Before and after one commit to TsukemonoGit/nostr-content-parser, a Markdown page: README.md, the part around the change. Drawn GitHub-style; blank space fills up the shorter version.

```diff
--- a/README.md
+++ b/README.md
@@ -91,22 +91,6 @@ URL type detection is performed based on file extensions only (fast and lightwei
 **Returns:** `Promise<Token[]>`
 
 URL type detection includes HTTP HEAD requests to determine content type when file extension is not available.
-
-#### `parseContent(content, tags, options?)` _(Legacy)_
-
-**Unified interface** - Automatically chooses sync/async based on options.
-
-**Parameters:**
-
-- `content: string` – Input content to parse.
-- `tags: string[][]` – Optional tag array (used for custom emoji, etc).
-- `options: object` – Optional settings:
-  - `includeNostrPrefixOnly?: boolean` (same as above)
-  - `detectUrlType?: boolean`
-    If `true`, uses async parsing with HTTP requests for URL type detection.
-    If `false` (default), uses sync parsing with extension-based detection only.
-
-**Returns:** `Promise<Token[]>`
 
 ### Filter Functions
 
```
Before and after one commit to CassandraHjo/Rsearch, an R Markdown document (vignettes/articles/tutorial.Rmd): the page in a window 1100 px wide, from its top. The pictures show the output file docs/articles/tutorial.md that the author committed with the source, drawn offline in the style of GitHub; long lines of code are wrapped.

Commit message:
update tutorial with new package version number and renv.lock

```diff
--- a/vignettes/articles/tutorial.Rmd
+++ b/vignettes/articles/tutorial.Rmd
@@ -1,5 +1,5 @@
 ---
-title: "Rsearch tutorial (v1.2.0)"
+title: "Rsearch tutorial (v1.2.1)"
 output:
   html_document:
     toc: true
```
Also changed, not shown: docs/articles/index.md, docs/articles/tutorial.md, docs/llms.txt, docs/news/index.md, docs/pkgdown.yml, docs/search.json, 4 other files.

#### Work item:
Look through the listing and return each line containing the word "docs".

#### Answer box:
Before and after one commit to CassandraHjo/Rsearch, an R Markdown document (vignettes/articles/tutorial.Rmd): the page in a window 1100 px wide, from its top. The pictures show the output file docs/articles/tutorial.md that the author committed with the source, drawn offline in the style of GitHub; long lines of code are wrapped.
Also changed, not shown: docs/articles/index.md, docs/articles/tutorial.md, docs/llms.txt, docs/news/index.md, docs/pkgdown.yml, docs/search.json, 4 other files.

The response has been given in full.